Monday, June 27, 2011

Books as Spam

Book publishing is being overrun by spam.

The definitive news story on this topic this month is the Reuters story, “Spam clogging Amazon's Kindle self-publishing,” written by Alistair Barr. Though this story focuses on the flaws in Amazon’s ebook platform, the spam book phenomenon is by no means limited to ebooks or to Amazon. Ars Technica looked at some of the broader implications of the Reuters story, with screen pictures so you don’t have to imagine what Amazon is turning into.

Alas, this is a problem that has been creeping up on us for ages. “Never judge a book by its cover” is a folk saying addressing this topic that goes back long before I was born. The phenomenon of books as deceptive advertising hit its stride in the 1960s. I remember reading a thick paperback book published, I think, in 1963, when it sold for the then hefty price of 75¢. It was supposedly a book about healthy living, and it sported some real information about food and weight-bearing exercise, but taken as a whole, it was an advertisement for the putative author’s line of “health food” chocolate bars.

In the 1960s, this kind of book was slightly disreputable, but readers and book publishers put up with it because there weren’t so many people who had the writing skill to write a book at all. Flash forward to the recession of 2001-2002, and it became mandatory for a book author to have a “platform” — an ongoing business that could profit from the publicity surrounding the book, because the author certainly wasn’t going to make any money from the book itself. Book advances from major publishers had declined by then from the $3,000 that was common in the 1960s, theoretically enough for the author to live on while writing the book, to $500, not nearly enough to cover the author’s travel expenses while promoting the book. Most books don’t sell enough to earn royalty payments, and most authors know this, so if an author is going to spend her own money to promote a book, she has to have a business plan to profit from the publicity. Publishers insist on this now because they know from experience that authors who don’t have a platform tend not to do much to promote their books, and there is little that publishers can do without the authors. But the result of all this is that most books from well-known publishers are written with the promotional opportunity in mind. They are very carefully disguised advertisements. These books put the valuable content first to reward the reader, but the upsell is never far away.

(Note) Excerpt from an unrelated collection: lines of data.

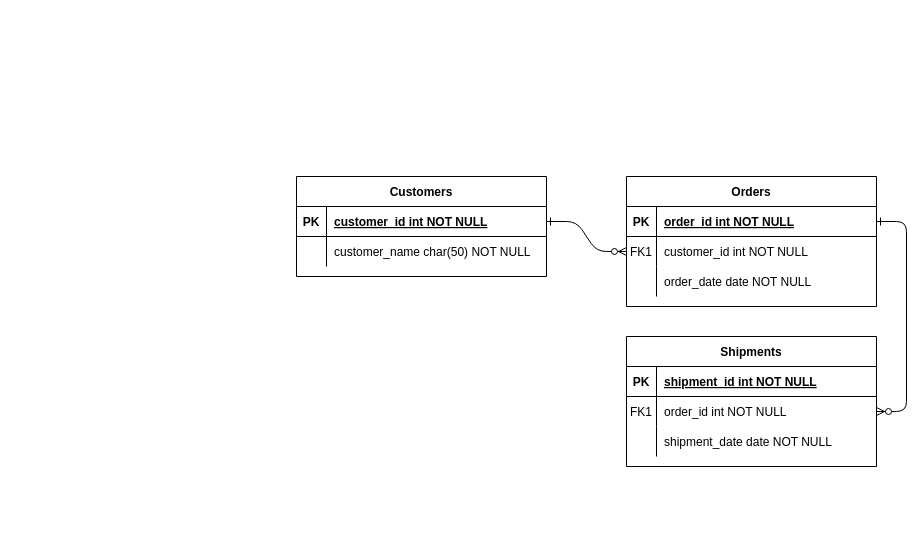
This is Untitled Diagram.drawio from rohid7401/JRShop, a draw.io file, before an edit. Source tidied: cells renumbered, new cells numbered last; positions are measured from the earlier drawing's top-left corner, leaving out a move shared by most shapes. Both pictures are drawn from the tidied source at 100%, with x=0, y=0 at pixel (296, 176).
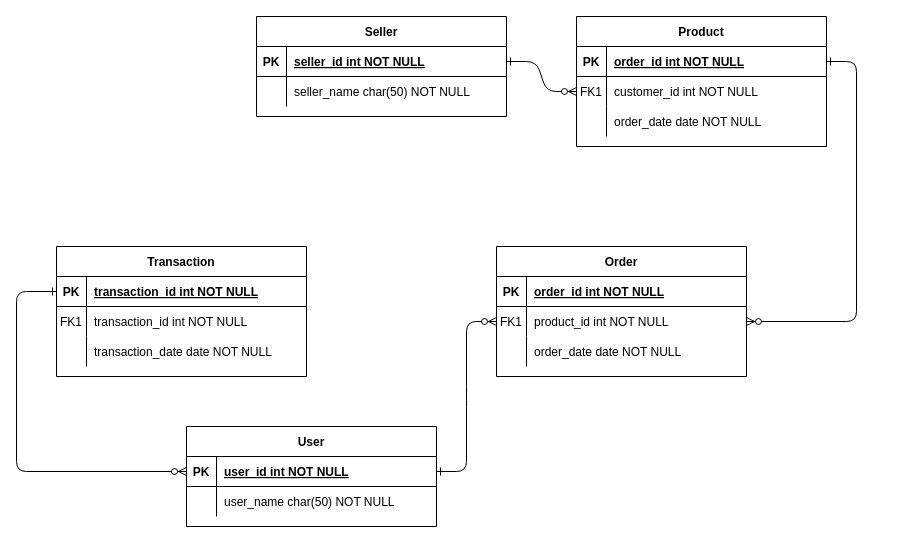
Above is the later version.

The change refers to these unchanged cells:
```xml
<mxCell id="8" style="shape=partialRectangle;fillColor=none;points=[[0,0.5],[1,0.5]];portConstraint=eastwest;top=0;left=0;right=0;bottom=0;" parent="4" vertex="1">
  <mxGeometry y="60" width="250" height="30" as="geometry" />
</mxCell>
<mxCell id="15" style="shape=partialRectangle;fillColor=none;top=0;left=0;right=0;bottom=1;" parent="14" vertex="1">
  <mxGeometry y="30" width="250" height="30" as="geometry" />
</mxCell>
<mxCell id="18" style="shape=partialRectangle;fillColor=none;points=[[0,0.5],[1,0.5]];portConstraint=eastwest;top=0;left=0;right=0;bottom=0;" parent="14" vertex="1">
  <mxGeometry y="60" width="250" height="30" as="geometry" />
</mxCell>
<mxCell id="21" style="shape=partialRectangle;fillColor=none;top=0;left=0;right=0;bottom=0;" parent="14" vertex="1">
  <mxGeometry y="90" width="250" height="30" as="geometry" />
</mxCell>
<mxCell id="25" style="shape=partialRectangle;fillColor=none;points=[[0,0.5],[1,0.5]];portConstraint=eastwest;top=0;left=0;right=0;bottom=1;" parent="24" vertex="1">
  <mxGeometry y="30" width="250" height="30" as="geometry" />
</mxCell>
<mxCell id="28" style="shape=partialRectangle;fillColor=none;top=0;left=0;right=0;bottom=0;" parent="24" vertex="1">
  <mxGeometry y="60" width="250" height="30" as="geometry" />
</mxCell>
```

Diff of the diagram source:
```diff
@@
-    <mxCell id="2" style="edgeStyle=entityRelationEdgeStyle;endArrow=ERzeroToMany;startArrow=ERone;endFill=1;startFill=0;" parent="1" edge="1" source="25" target="8">
+    <mxCell id="2" style="edgeStyle=entityRelationEdgeStyle;endArrow=ERzeroToMany;startArrow=ERone;endFill=1;startFill=0;entryX=0;entryY=0.5;entryDx=0;entryDy=0;" parent="1" edge="1" source="25" target="18">
       <mxGeometry relative="1" as="geometry" />
     </mxCell>
@@
-    <mxCell id="4" value="Orders" style="shape=table;startSize=30;childLayout=tableLayout;rowLines=0;fontStyle=1;align=center;" parent="1" vertex="1">
-      <mxGeometry x="330" width="250" height="130" as="geometry" />
+    <mxCell id="4" value="Product" style="shape=table;startSize=30;childLayout=tableLayout;rowLines=0;fontStyle=1;align=center;" parent="1" vertex="1">
+      <mxGeometry x="280" y="-160" width="250" height="130" as="geometry" />
     </mxCell>
@@
-    <mxCell id="14" value="Shipments" style="shape=table;startSize=30;childLayout=tableLayout;rowLines=0;fontStyle=1;align=center;" parent="1" vertex="1">
-      <mxGeometry x="330" y="160" width="250" height="130" as="geometry" />
+    <mxCell id="14" value="Order" style="shape=table;startSize=30;childLayout=tableLayout;rowLines=0;fontStyle=1;align=center;" parent="1" vertex="1">
+      <mxGeometry x="200" y="70" width="250" height="130" as="geometry" />
     </mxCell>
@@
-    <mxCell id="17" value="shipment_id int NOT NULL " style="shape=partialRectangle;overflow=hidden;fillColor=none;top=0;left=0;bottom=0;right=0;align=left;spacingLeft=6;fontStyle=5;" parent="15" vertex="1">
+    <mxCell id="17" value="order_id int NOT NULL " style="shape=partialRectangle;overflow=hidden;fillColor=none;top=0;left=0;bottom=0;right=0;align=left;spacingLeft=6;fontStyle=5;" parent="15" vertex="1">
       <mxGeometry x="30" width="220" height="30" as="geometry" />
     </mxCell>
@@
-    <mxCell id="20" value="order_id int NOT NULL" style="shape=partialRectangle;overflow=hidden;fillColor=none;top=0;left=0;bottom=0;right=0;align=left;spacingLeft=6;" parent="18" vertex="1">
+    <mxCell id="20" value="product_id int NOT NULL" style="shape=partialRectangle;overflow=hidden;fillColor=none;top=0;left=0;bottom=0;right=0;align=left;spacingLeft=6;" parent="18" vertex="1">
       <mxGeometry x="30" width="220" height="30" as="geometry" />
     </mxCell>
@@
-    <mxCell id="23" value="shipment_date date NOT NULL" style="shape=partialRectangle;overflow=hidden;fillColor=none;top=0;left=0;bottom=0;right=0;align=left;spacingLeft=6;" parent="21" vertex="1">
+    <mxCell id="23" value="order_date date NOT NULL" style="shape=partialRectangle;overflow=hidden;fillColor=none;top=0;left=0;bottom=0;right=0;align=left;spacingLeft=6;" parent="21" vertex="1">
       <mxGeometry x="30" width="220" height="30" as="geometry" />
     </mxCell>
-    <mxCell id="24" value="Customers" style="shape=table;startSize=30;childLayout=tableLayout;rowLines=0;fontStyle=1;align=center;" parent="1" vertex="1">
-      <mxGeometry width="250" height="100" as="geometry" />
+    <mxCell id="24" value="User" style="shape=table;startSize=30;childLayout=tableLayout;rowLines=0;fontStyle=1;align=center;" parent="1" vertex="1">
+      <mxGeometry x="-110" y="250" width="250" height="100" as="geometry" />
     </mxCell>
@@
-    <mxCell id="27" value="customer_id int NOT NULL " style="shape=partialRectangle;overflow=hidden;fillColor=none;top=0;left=0;bottom=0;right=0;align=left;spacingLeft=6;fontStyle=5;" parent="25" vertex="1">
+    <mxCell id="27" value="user_id int NOT NULL " style="shape=partialRectangle;overflow=hidden;fillColor=none;top=0;left=0;bottom=0;right=0;align=left;spacingLeft=6;fontStyle=5;" parent="25" vertex="1">
       <mxGeometry x="30" width="220" height="30" as="geometry" />
     </mxCell>
@@
-    <mxCell id="30" value="customer_name char(50) NOT NULL" style="shape=partialRectangle;overflow=hidden;fillColor=none;top=0;left=0;bottom=0;right=0;align=left;spacingLeft=6;" parent="28" vertex="1">
+    <mxCell id="30" value="user_name char(50) NOT NULL" style="shape=partialRectangle;overflow=hidden;fillColor=none;top=0;left=0;bottom=0;right=0;align=left;spacingLeft=6;" parent="28" vertex="1">
       <mxGeometry x="30" width="220" height="30" as="geometry" />
     </mxCell>
+    <mxCell id="31" value="Seller" style="shape=table;startSize=30;childLayout=tableLayout;rowLines=0;fontStyle=1;align=center;" parent="1" vertex="1">
+      <mxGeometry x="-40" y="-160" width="250" height="100" as="geometry" />
+    </mxCell>
+    <mxCell id="32" style="shape=partialRectangle;fillColor=none;points=[[0,0.5],[1,0.5]];portConstraint=eastwest;top=0;left=0;right=0;bottom=1;" parent="31" vertex="1">
+      <mxGeometry y="30" width="250" height="30" as="geometry" />
+    </mxCell>
+    <mxCell id="33" value="PK" style="shape=partialRectangle;overflow=hidden;fillColor=none;top=0;left=0;bottom=0;right=0;fontStyle=1;" parent="32" vertex="1">
+      <mxGeometry width="30" height="30" as="geometry" />
+    </mxCell>
+    <mxCell id="34" value="seller_id int NOT NULL " style="shape=partialRectangle;overflow=hidden;fillColor=none;top=0;left=0;bottom=0;right=0;align=left;spacingLeft=6;fontStyle=5;" parent="32" vertex="1">
+      <mxGeometry x="30" width="220" height="30" as="geometry" />
+    </mxCell>
+    <mxCell id="35" style="shape=partialRectangle;fillColor=none;top=0;left=0;right=0;bottom=0;" parent="31" vertex="1">
+      <mxGeometry y="60" width="250" height="30" as="geometry" />
+    </mxCell>
+    <mxCell id="36" style="shape=partialRectangle;overflow=hidden;fillColor=none;top=0;left=0;bottom=0;right=0;" parent="35" vertex="1">
+      <mxGeometry width="30" height="30" as="geometry" />
+    </mxCell>
+    <mxCell id="37" value="seller_name char(50) NOT NULL" style="shape=partialRectangle;overflow=hidden;fillColor=none;top=0;left=0;bottom=0;right=0;align=left;spacingLeft=6;" parent="35" vertex="1">
+      <mxGeometry x="30" width="220" height="30" as="geometry" />
+    </mxCell>
+    <mxCell id="38" style="edgeStyle=entityRelationEdgeStyle;endArrow=ERzeroToMany;startArrow=ERone;endFill=1;startFill=0;entryX=0;entryY=0.5;entryDx=0;entryDy=0;exitX=1;exitY=0.5;exitDx=0;exitDy=0;" parent="1" edge="1" source="32" target="8">
+      <mxGeometry relative="1" as="geometry" />
+    </mxCell>
+    <mxCell id="39" value="Transaction" style="shape=table;startSize=30;childLayout=tableLayout;rowLines=0;fontStyle=1;align=center;" parent="1" vertex="1">
+      <mxGeometry x="-240" y="70" width="250" height="130" as="geometry" />
+    </mxCell>
+    <mxCell id="40" style="shape=partialRectangle;fillColor=none;points=[[0,0.5],[1,0.5]];portConstraint=eastwest;top=0;left=0;right=0;bottom=1;" parent="39" vertex="1">
+      <mxGeometry y="30" width="250" height="30" as="geometry" />
+    </mxCell>
+    <mxCell id="41" value="PK" style="shape=partialRectangle;overflow=hidden;fillColor=none;top=0;left=0;bottom=0;right=0;fontStyle=1;" parent="40" vertex="1">
+      <mxGeometry width="30" height="30" as="geometry" />
+    </mxCell>
+    <mxCell id="42" value="transaction_id int NOT NULL " style="shape=partialRectangle;overflow=hidden;fillColor=none;top=0;left=0;bottom=0;right=0;align=left;spacingLeft=6;fontStyle=5;" parent="40" vertex="1">
+      <mxGeometry x="30" width="220" height="30" as="geometry" />
+    </mxCell>
+    <mxCell id="43" style="shape=partialRectangle;fillColor=none;top=0;left=0;right=0;bottom=0;" parent="39" vertex="1">
+      <mxGeometry y="60" width="250" height="30" as="geometry" />
+    </mxCell>
+    <mxCell id="44" value="FK1" style="shape=partialRectangle;overflow=hidden;fillColor=none;top=0;left=0;bottom=0;right=0;" parent="43" vertex="1">
+      <mxGeometry width="30" height="30" as="geometry" />
+    </mxCell>
+    <mxCell id="45" value="transaction_id int NOT NULL" style="shape=partialRectangle;overflow=hidden;fillColor=none;top=0;left=0;bottom=0;right=0;align=left;spacingLeft=6;" parent="43" vertex="1">
+      <mxGeometry x="30" width="220" height="30" as="geometry" />
+    </mxCell>
+    <mxCell id="46" style="shape=partialRectangle;fillColor=none;top=0;left=0;right=0;bottom=0;" parent="39" vertex="1">
+      <mxGeometry y="90" width="250" height="30" as="geometry" />
+    </mxCell>
+    <mxCell id="47" style="shape=partialRectangle;overflow=hidden;fillColor=none;top=0;left=0;bottom=0;right=0;" parent="46" vertex="1">
+      <mxGeometry width="30" height="30" as="geometry" />
+    </mxCell>
+    <mxCell id="48" value="transaction_date date NOT NULL" style="shape=partialRectangle;overflow=hidden;fillColor=none;top=0;left=0;bottom=0;right=0;align=left;spacingLeft=6;" parent="46" vertex="1">
+      <mxGeometry x="30" width="220" height="30" as="geometry" />
+    </mxCell>
+    <mxCell id="49" style="endArrow=ERzeroToMany;startArrow=ERone;endFill=1;startFill=0;edgeStyle=orthogonalEdgeStyle;entryX=0;entryY=0.5;entryDx=0;entryDy=0;exitX=0;exitY=0.5;exitDx=0;exitDy=0;" parent="1" edge="1" source="40" target="25">
+      <mxGeometry relative="1" as="geometry">
+        <Array as="points">
+          <mxPoint x="-280" y="115" />
+          <mxPoint x="-280" y="295" />
+        </Array>
+      </mxGeometry>
+    </mxCell>
```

In this context, it shouldn’t be shocking if most of the 99¢ ebooks — indeed, many of the $97 ebooks too — follow this same model, but are not so carefully done. Just as email spammers think nothing of sending 100 email messages to 10 million recipients each just to see which marketing message works, ebook spammers will create a disposable author identity and create 10 to 20 ebooks credited to that pen name in an afternoon just to see if any sales result. Amazon has been hit hardest with spam books, according to the Reuters story,

clogging the online bookstore of the top-selling eReader with material that is far from being book worthy and threatening to undermine Inc’s publishing foray.

But the whole book business is suffering from the same effect. Book prices haven’t gone up in the last 11 years (with some exceptions, such as textbooks) mainly because readers are resisting higher prices. And why is that? Readers don’t like the feeling of paying $29.95 for a book only to discover that it contains only a single chapter of valuable information, a pattern that unfortunately describes most of the “platform” books published in recent years. This inability to raise prices is arguably the main reason why Borders and about half of independent bookstores have failed in the last decade.

Low-quality books are not just spam. Some are outright fakes. The Ars Technica story describes ebooks of content stolen from legitimate sources, purchased from content mills for as little as $7, even copied and pasted hundreds of times to pad the page count. Some books are falsely attributed to famous authors to try to draw more attention. Of course, these too are sloppier versions of tricks that major publishers have employed for decades. How many people have picked up a book with a famous name at the top of the front cover, failing to notice the words “with a foreword by” preceding the name? Or a 300-page book that turned out to consist mostly of appendixes?

Printed books will not hold up much better than ebooks, simply because any ebook can be printed and bound with minimal effort. If the idea of books as spam is so disconcerting, it is because we are used to the book industry providing a base level of quality for books. That is breaking down in multiple ways and we have to do our own checking. In the long run, we will need a social network to vouch for the legitimacy of any purchased content, including books.